The Homemakers Program provides services to the elderly and disadvantaged throughout the week.
Clients must meet eligibility requirements for services from the homemakering staff of six people. Roxanne Wooten is the Homemakers supervisor. Lynnette Blair is the program’s coordinator, providing schedules for homemakers Judy Adams, Glenda Merrell, Kim Morrison and Natasha Hall.
“We go in and do light housekeeping, personal care and respond to a number of other needs,” said Blair in a recent interview.
Blair added that the Housemakers Program has been available from the local department since the 1970s. It is a federal-funded program, with funds distributed by the Tennessee Health Department to county health departments.
Most of the services provided are in the home, although there is some additional assistance provided outside of the home. The homemakers do housekeeping, provide personal services such as bathing, run errands, pick up items in the community such as medicines, shop for specific items for the individuals and prepare meals or assist in preparing meals.
These homemakers cannot provide transportation because of the legal liabilities, but can use their vehicles for the other chores.
Blair said many situations for these less fortunate are sad, but it is always uplifting when they can be helped. With this assistance the drudgeries of old age and poor health are oftentimes not as desperate.
Services are provided to eligible clients, both men and women. Like most health department programs, a key measure of qualification is level of income and level of need. If the health department cannot help, officials there try to find other sources.
The number of individuals served in this program varies from time to time. Some individuals move on to extended care facilities, while others previously provided services have died.
Blair said there are three separate types of assistance in the Homemakers Program — Title 3 for 60-and-up; optional services, and family care.
Participants are continually evaluated for eligibility and need.
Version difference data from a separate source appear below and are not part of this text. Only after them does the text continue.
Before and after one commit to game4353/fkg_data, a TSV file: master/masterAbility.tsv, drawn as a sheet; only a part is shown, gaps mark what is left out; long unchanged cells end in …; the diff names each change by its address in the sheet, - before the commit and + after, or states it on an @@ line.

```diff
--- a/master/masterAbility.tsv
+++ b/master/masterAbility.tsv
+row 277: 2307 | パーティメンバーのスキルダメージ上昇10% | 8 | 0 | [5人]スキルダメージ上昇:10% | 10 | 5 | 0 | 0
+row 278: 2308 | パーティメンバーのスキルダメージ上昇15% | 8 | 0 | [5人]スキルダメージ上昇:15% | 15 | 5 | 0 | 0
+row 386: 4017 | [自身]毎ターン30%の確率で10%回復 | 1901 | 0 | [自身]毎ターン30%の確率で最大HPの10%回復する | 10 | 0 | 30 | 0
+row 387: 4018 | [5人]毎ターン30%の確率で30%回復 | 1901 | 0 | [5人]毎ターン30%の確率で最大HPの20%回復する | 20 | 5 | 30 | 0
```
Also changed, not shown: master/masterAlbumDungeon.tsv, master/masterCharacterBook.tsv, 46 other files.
The extent of services is also monitored due to the availability of funds. Blair said additional funds are always needed, adding that is true with most programs at the health department.